## WORK TO BE COMPLETED
Make an exact copy of each entry, leaving out every picture.

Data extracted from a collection
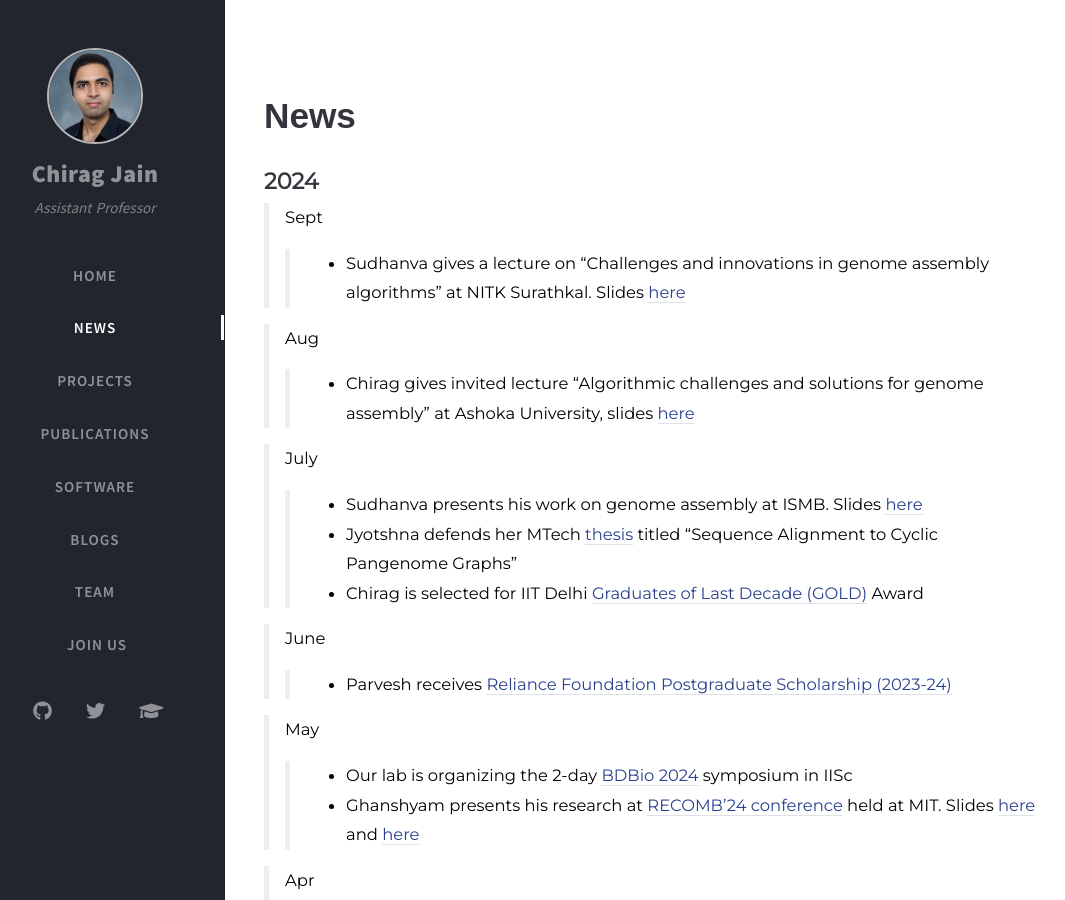
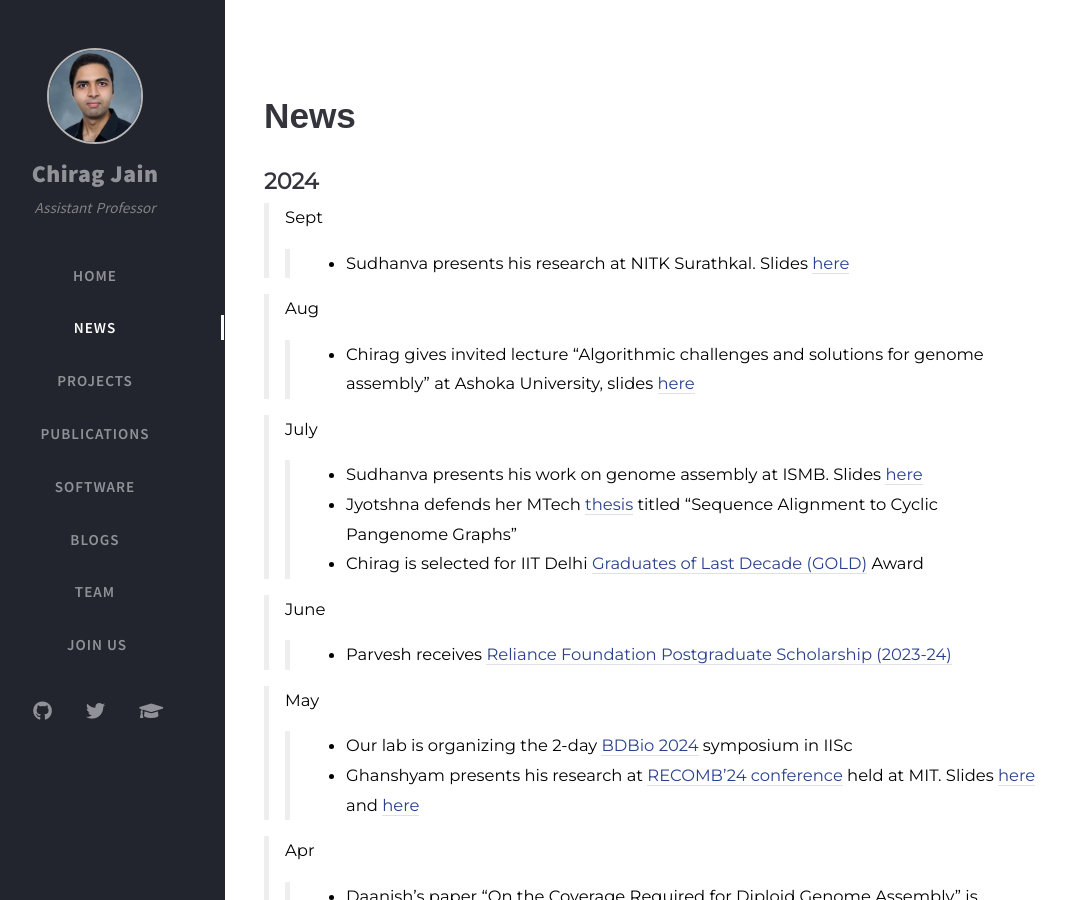
Before and after one commit to at-cg/at-cg.github.io, a Jekyll site: the page built from tabs/new.md, in a window 1280 px wide and 900 px high. Shown: the whole window, without its empty margins (35-1100 px from the left). Built offline with Jekyll 4.4.1, drawn with Linux system fonts in a browser that asks for light colours; nearby versions of some CDN libraries; comment, search, counter and statistics services are not loaded.

Commit message:
Update new.md

```diff
--- a/tabs/new.md
+++ b/tabs/new.md
@@ -22,7 +22,7 @@ type: news
 ## **2024**
 
 >Sept
->> - Sudhanva gives a lecture on "Challenges and innovations in genome assembly algorithms" at NITK Surathkal. Slides [here](https://drive.google.com/file/d/1Rnvx4Xaj7WLWk64yVsIgFmaz_-btyQ6b/view?usp=share_link)
+>> - Sudhanva presents his research at NITK Surathkal. Slides [here](https://drive.google.com/file/d/1Rnvx4Xaj7WLWk64yVsIgFmaz_-btyQ6b/view?usp=share_link)
 
 >Aug
 >> - Chirag gives invited lecture "Algorithmic challenges and solutions for genome assembly" at Ashoka University, slides [here](https://drive.google.com/file/d/1iiH5Q8Fsj0BaF-8asz4MAKvKbSrrinzx/view?usp=sharing)
```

## RESPONSE FOR THIS EXERCISE
Before and after one commit to at-cg/at-cg.github.io, a Jekyll site: the page built from tabs/new.md, in a window 1280 px wide and 900 px high. Shown: the whole window, without its empty margins (35-1100 px from the left). Built offline with Jekyll 4.4.1, drawn with Linux system fonts in a browser that asks for light colours; nearby versions of some CDN libraries; comment, search, counter and statistics services are not loaded.

Commit message:
Update new.md

```diff
--- a/tabs/new.md
+++ b/tabs/new.md
@@ -22,7 +22,7 @@ type: news
 ## **2024**
 
 >Sept
->> - Sudhanva gives a lecture on "Challenges and innovations in genome assembly algorithms" at NITK Surathkal. Slides [here](https://drive.google.com/file/d/1Rnvx4Xaj7WLWk64yVsIgFmaz_-btyQ6b/view?usp=share_link)
+>> - Sudhanva presents his research at NITK Surathkal. Slides [here](https://drive.google.com/file/d/1Rnvx4Xaj7WLWk64yVsIgFmaz_-btyQ6b/view?usp=share_link)
 
 >Aug
 >> - Chirag gives invited lecture "Algorithmic challenges and solutions for genome assembly" at Ashoka University, slides [here](https://drive.google.com/file/d/1iiH5Q8Fsj0BaF-8asz4MAKvKbSrrinzx/view?usp=sharing)
```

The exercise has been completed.